:: The input

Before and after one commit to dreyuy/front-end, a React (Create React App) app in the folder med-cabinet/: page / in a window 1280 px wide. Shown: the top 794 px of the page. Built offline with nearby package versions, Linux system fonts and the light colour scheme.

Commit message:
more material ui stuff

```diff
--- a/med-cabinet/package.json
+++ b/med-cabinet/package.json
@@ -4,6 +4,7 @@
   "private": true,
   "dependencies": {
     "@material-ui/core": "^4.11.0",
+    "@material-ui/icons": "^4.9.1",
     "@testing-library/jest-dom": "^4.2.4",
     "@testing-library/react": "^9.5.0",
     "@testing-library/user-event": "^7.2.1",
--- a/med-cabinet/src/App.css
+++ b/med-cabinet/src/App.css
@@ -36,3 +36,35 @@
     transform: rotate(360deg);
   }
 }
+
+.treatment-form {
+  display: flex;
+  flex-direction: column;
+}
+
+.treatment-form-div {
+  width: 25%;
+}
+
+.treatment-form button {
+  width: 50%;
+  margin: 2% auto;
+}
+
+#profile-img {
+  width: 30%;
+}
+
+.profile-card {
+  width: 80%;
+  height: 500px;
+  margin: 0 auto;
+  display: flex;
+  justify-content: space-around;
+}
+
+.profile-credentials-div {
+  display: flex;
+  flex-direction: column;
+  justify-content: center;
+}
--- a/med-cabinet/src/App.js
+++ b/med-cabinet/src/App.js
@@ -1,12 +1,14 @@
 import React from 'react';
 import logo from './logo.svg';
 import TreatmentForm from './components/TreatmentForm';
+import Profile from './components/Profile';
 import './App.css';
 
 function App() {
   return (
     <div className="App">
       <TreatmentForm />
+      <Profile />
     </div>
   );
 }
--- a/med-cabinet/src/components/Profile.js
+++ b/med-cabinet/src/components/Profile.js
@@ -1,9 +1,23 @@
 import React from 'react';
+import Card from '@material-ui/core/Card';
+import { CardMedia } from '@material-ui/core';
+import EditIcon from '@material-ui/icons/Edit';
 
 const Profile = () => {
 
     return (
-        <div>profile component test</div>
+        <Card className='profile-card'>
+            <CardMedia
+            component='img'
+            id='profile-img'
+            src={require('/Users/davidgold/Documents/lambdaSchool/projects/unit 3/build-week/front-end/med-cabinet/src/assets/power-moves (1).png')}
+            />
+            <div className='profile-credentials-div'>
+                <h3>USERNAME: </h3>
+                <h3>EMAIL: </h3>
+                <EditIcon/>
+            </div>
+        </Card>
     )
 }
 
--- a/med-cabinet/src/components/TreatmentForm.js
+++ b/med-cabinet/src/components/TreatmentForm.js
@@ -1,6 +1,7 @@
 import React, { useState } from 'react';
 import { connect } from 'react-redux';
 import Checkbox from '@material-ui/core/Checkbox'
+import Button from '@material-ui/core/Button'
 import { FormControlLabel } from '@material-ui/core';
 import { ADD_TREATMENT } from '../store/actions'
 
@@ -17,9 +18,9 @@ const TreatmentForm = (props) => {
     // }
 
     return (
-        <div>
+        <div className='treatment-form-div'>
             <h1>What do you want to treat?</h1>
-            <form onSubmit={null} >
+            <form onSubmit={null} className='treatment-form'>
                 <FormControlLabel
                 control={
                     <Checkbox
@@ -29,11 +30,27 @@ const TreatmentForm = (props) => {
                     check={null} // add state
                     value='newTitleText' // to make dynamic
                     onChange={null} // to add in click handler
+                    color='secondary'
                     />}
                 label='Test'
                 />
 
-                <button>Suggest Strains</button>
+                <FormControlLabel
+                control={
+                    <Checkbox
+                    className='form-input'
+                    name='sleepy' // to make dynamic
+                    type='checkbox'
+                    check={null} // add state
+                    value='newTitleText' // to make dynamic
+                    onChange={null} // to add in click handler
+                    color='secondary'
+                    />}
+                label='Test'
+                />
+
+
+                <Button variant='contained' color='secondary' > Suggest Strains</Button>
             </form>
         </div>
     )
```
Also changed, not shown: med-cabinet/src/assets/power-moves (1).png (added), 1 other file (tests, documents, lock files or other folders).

::::

## Task instructions
Write the material out again in full, leaving no line out.

## Output
Before and after one commit to dreyuy/front-end, a React (Create React App) app in the folder med-cabinet/: page / in a window 1280 px wide. Shown: the top 794 px of the page. Built offline with nearby package versions, Linux system fonts and the light colour scheme.

Commit message:
more material ui stuff

```diff
--- a/med-cabinet/package.json
+++ b/med-cabinet/package.json
@@ -4,6 +4,7 @@
   "private": true,
   "dependencies": {
     "@material-ui/core": "^4.11.0",
+    "@material-ui/icons": "^4.9.1",
     "@testing-library/jest-dom": "^4.2.4",
     "@testing-library/react": "^9.5.0",
     "@testing-library/user-event": "^7.2.1",
--- a/med-cabinet/src/App.css
+++ b/med-cabinet/src/App.css
@@ -36,3 +36,35 @@
     transform: rotate(360deg);
   }
 }
+
+.treatment-form {
+  display: flex;
+  flex-direction: column;
+}
+
+.treatment-form-div {
+  width: 25%;
+}
+
+.treatment-form button {
+  width: 50%;
+  margin: 2% auto;
+}
+
+#profile-img {
+  width: 30%;
+}
+
+.profile-card {
+  width: 80%;
+  height: 500px;
+  margin: 0 auto;
+  display: flex;
+  justify-content: space-around;
+}
+
+.profile-credentials-div {
+  display: flex;
+  flex-direction: column;
+  justify-content: center;
+}
--- a/med-cabinet/src/App.js
+++ b/med-cabinet/src/App.js
@@ -1,12 +1,14 @@
 import React from 'react';
 import logo from './logo.svg';
 import TreatmentForm from './components/TreatmentForm';
+import Profile from './components/Profile';
 import './App.css';
 
 function App() {
   return (
     <div className="App">
       <TreatmentForm />
+      <Profile />
     </div>
   );
 }
--- a/med-cabinet/src/components/Profile.js
+++ b/med-cabinet/src/components/Profile.js
@@ -1,9 +1,23 @@
 import React from 'react';
+import Card from '@material-ui/core/Card';
+import { CardMedia } from '@material-ui/core';
+import EditIcon from '@material-ui/icons/Edit';
 
 const Profile = () => {
 
     return (
-        <div>profile component test</div>
+        <Card className='profile-card'>
+            <CardMedia
+            component='img'
+            id='profile-img'
+            src={require('/Users/davidgold/Documents/lambdaSchool/projects/unit 3/build-week/front-end/med-cabinet/src/assets/power-moves (1).png')}
+            />
+            <div className='profile-credentials-div'>
+                <h3>USERNAME: </h3>
+                <h3>EMAIL: </h3>
+                <EditIcon/>
+            </div>
+        </Card>
     )
 }
 
--- a/med-cabinet/src/components/TreatmentForm.js
+++ b/med-cabinet/src/components/TreatmentForm.js
@@ -1,6 +1,7 @@
 import React, { useState } from 'react';
 import { connect } from 'react-redux';
 import Checkbox from '@material-ui/core/Checkbox'
+import Button from '@material-ui/core/Button'
 import { FormControlLabel } from '@material-ui/core';
 import { ADD_TREATMENT } from '../store/actions'
 
@@ -17,9 +18,9 @@ const TreatmentForm = (props) => {
     // }
 
     return (
-        <div>
+        <div className='treatment-form-div'>
             <h1>What do you want to treat?</h1>
-            <form onSubmit={null} >
+            <form onSubmit={null} className='treatment-form'>
                 <FormControlLabel
                 control={
                     <Checkbox
@@ -29,11 +30,27 @@ const TreatmentForm = (props) => {
                     check={null} // add state
                     value='newTitleText' // to make dynamic
                     onChange={null} // to add in click handler
+                    color='secondary'
                     />}
                 label='Test'
                 />
 
-                <button>Suggest Strains</button>
+                <FormControlLabel
+                control={
+                    <Checkbox
+                    className='form-input'
+                    name='sleepy' // to make dynamic
+                    type='checkbox'
+                    check={null} // add state
+                    value='newTitleText' // to make dynamic
+                    onChange={null} // to add in click handler
+                    color='secondary'
+                    />}
+                label='Test'
+                />
+
+
+                <Button variant='contained' color='secondary' > Suggest Strains</Button>
             </form>
         </div>
     )
```
Also changed, not shown: med-cabinet/src/assets/power-moves (1).png (added), 1 other file (tests, documents, lock files or other folders).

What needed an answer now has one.